A charity has called for tougher regulation of bailiffs as new research reveals that British households owe almost £19 billion on essential bills.
Analysis from debt charity Citizens Advice found utility bills, missed council tax payments and overpaid benefits have now overtaken consumer credit as the key money worry for UK families.
Household bill arrears on the rise
As reported by TheMirror, last year the charity helped almost twice as many people with household bills debt problems – 690,000, compared to 350,000 consumer credit issues.
Using government figures and its own research, Citizens Advice found as much as £18.9bn was owed to the government and utility companies for bills such as water, gas and electricity, as well as unpaid taxes and fines.
Arrears on these bills have risen by 40% from the £13.5bn owed in 2011-12.
Getting into arrears on household bills has more severe consequences than falling behind on credit card or personal loan repayments, as people risk having essential services cut off, being evicted or may even face prison time in some cases.

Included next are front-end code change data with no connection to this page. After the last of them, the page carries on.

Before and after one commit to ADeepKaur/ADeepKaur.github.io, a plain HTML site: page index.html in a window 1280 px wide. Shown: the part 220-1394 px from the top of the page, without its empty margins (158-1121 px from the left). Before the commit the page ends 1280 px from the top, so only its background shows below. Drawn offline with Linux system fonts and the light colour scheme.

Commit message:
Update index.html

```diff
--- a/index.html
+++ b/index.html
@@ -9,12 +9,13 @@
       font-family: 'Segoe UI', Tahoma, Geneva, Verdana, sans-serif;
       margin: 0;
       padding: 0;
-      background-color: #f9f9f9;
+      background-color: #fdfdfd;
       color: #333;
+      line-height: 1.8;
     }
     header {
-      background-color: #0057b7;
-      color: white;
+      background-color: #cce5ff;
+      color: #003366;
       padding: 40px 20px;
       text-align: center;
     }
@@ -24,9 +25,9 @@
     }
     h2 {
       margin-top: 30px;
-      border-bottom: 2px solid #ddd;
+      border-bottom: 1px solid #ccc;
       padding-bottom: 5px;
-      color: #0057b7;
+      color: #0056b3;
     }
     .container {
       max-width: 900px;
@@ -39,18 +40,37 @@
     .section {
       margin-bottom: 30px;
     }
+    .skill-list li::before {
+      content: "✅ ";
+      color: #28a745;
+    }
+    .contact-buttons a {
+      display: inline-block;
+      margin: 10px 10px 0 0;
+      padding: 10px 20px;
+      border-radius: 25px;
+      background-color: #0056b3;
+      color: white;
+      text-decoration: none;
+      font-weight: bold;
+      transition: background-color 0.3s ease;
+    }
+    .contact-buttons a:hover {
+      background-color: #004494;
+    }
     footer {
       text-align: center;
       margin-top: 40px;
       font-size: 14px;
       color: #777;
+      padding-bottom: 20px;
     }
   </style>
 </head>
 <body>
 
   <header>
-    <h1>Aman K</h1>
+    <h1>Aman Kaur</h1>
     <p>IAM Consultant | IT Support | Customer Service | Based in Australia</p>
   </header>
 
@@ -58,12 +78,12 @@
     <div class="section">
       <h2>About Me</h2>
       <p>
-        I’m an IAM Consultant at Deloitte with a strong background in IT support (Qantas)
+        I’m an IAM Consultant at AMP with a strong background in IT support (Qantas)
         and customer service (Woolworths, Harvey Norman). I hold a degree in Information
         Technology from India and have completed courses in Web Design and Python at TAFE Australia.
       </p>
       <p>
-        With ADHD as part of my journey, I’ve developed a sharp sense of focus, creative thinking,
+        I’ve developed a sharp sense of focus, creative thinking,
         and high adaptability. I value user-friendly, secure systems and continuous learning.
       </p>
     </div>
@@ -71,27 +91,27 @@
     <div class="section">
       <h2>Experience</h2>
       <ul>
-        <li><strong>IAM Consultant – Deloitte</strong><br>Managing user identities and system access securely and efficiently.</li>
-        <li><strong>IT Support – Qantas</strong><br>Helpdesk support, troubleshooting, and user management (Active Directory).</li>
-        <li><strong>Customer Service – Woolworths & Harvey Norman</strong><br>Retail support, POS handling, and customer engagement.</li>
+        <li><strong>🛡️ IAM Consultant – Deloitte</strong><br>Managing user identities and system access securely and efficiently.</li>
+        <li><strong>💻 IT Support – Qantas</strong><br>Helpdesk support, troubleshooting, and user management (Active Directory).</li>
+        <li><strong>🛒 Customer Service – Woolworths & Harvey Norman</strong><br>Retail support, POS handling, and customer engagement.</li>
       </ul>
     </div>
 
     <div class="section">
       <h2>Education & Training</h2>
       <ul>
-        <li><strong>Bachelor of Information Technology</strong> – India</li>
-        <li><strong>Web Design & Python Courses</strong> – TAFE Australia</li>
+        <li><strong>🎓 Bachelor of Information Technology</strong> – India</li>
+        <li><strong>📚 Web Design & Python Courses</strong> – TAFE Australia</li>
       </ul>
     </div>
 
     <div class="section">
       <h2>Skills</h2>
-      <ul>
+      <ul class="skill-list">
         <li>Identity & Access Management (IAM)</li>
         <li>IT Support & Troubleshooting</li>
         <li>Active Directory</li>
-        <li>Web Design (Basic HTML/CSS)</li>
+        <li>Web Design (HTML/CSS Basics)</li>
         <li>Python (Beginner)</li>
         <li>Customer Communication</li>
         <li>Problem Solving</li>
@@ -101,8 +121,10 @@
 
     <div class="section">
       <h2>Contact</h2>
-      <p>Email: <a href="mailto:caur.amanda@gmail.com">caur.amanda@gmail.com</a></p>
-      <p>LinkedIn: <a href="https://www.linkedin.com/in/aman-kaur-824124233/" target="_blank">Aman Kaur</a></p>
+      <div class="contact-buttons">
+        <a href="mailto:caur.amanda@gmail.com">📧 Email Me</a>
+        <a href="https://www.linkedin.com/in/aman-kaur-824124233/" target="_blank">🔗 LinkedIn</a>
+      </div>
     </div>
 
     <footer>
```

And Citizens Advice added that the proportion of calls for help regarding bailiffs had risen significantly in recent years, saying it helps someone every three minutes with bailiff issues over the collection of outstanding household bills.
Regulation needed for bailiffs?
The charity is now calling for better regulation of unaccountable bailiff firms which use aggressive tactics.
Gillian Guy chief executive at Citizens Advice, said: “Our evidence shows aggressive tactics by bailiffs, cause huge distress and can even push people further into debt. Families are going without essentials like food or electricity to meet their payments.”
In 2014, the government introduced reforms which were meant to protect people from unfair practices, however, Citizens Advice has since seen a 24% rise in bailiff problems.
Bailiffs are typically used by creditors, on the authority of the courts, to seize property if people with debts fail to pay what they owe.
The charity highlighted the case of an elderly couple who owed £700 in council tax. The bailiffs who came to collect the debt used aggressive tactics and threatened to call in the police. The couple are now afraid to open their front door.
Pressure on councils
A review by the Ministry of Justice earlier this year also revealed “lingering concerns” about the behaviour of a minority of bailiffs.
Richard Watts, chair of the Local Government Association’s resources board, added: “Councils understand the pressures some households are under and will support people who are in financial difficulty wherever possible.
“No council wants to have to debt collect from its residents, particularly from people on low incomes, but local authorities have a duty to their residents to collect taxes which fund essential services, such as protecting vulnerable children, caring for the elderly, collecting bins and keeping roads maintained. It’s essential that vital services are protected and that these funds are collected.”